───── SOURCE DATA

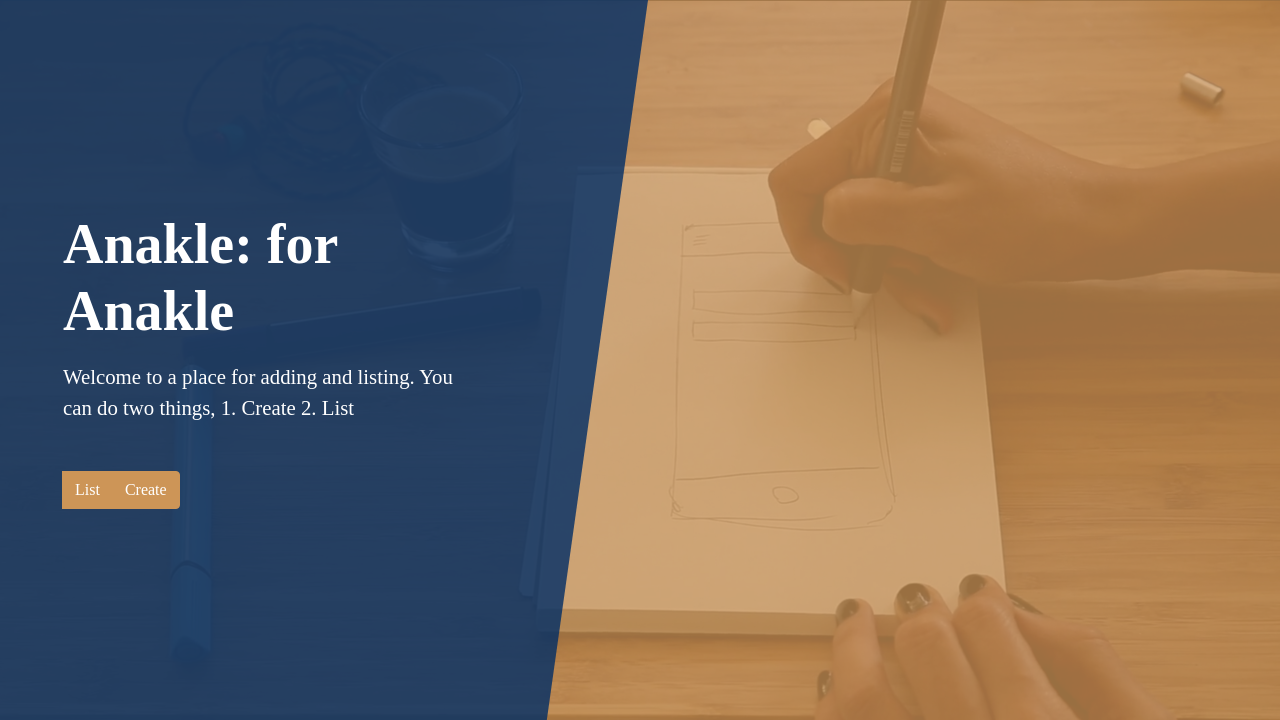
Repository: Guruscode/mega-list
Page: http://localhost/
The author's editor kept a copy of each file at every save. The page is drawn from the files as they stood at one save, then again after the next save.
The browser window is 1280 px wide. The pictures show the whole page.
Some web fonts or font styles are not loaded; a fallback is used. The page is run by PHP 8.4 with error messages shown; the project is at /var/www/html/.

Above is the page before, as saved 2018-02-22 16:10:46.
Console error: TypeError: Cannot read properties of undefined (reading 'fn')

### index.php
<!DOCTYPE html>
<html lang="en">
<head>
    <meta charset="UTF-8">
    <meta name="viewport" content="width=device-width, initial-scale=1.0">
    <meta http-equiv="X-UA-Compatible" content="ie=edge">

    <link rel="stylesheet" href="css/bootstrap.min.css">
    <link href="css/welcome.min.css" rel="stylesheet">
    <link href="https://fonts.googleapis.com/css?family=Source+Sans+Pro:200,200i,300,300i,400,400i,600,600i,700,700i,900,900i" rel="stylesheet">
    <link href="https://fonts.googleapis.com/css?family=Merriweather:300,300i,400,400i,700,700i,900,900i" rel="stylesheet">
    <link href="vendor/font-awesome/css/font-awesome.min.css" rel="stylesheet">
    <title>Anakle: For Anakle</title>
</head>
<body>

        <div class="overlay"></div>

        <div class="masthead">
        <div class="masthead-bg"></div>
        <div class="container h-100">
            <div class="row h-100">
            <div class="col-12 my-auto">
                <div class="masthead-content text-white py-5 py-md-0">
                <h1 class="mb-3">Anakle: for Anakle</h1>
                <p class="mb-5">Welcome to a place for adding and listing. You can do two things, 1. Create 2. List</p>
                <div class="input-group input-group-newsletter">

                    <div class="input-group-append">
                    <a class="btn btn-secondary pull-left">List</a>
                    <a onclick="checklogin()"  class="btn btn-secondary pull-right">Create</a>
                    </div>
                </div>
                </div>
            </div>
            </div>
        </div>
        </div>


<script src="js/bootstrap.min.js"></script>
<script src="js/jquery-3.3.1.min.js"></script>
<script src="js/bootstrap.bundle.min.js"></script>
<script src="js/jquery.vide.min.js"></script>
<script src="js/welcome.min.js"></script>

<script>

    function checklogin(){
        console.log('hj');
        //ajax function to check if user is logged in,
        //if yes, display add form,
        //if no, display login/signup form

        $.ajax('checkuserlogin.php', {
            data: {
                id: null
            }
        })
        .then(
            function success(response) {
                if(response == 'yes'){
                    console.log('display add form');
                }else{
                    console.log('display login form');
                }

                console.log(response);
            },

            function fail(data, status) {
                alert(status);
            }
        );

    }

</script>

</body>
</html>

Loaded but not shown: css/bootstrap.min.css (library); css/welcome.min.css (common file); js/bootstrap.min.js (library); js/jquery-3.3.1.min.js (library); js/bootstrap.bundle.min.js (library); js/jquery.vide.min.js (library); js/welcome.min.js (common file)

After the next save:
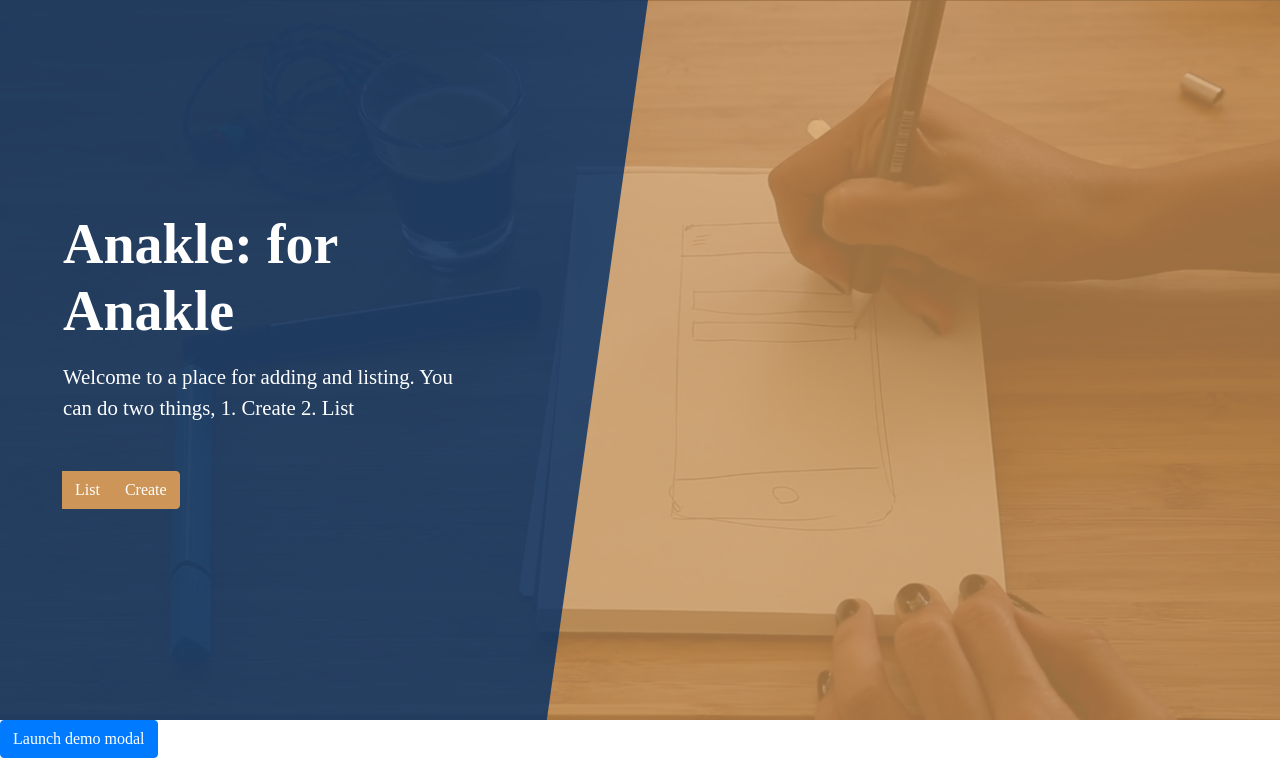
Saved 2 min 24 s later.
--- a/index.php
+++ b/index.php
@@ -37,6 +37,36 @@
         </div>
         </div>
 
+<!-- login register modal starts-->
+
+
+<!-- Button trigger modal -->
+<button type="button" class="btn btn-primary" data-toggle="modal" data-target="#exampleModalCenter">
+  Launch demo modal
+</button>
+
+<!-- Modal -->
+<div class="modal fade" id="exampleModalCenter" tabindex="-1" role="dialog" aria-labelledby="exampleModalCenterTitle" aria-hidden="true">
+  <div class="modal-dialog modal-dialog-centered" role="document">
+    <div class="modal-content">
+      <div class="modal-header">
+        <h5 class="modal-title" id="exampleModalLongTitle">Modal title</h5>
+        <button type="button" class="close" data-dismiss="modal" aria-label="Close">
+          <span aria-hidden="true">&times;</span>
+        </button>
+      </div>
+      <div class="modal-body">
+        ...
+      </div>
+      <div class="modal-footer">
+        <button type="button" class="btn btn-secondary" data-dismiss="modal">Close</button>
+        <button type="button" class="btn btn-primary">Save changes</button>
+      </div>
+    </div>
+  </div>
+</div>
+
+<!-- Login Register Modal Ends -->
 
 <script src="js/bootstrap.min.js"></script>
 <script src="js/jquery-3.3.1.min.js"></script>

──────────

Nothing but the lines from the one containing "Modal Ends -->" through the last line of the listing should be output, each exactly as written.

+<!-- Login Register Modal Ends -->
 
 <script src="js/bootstrap.min.js"></script>
 <script src="js/jquery-3.3.1.min.js"></script>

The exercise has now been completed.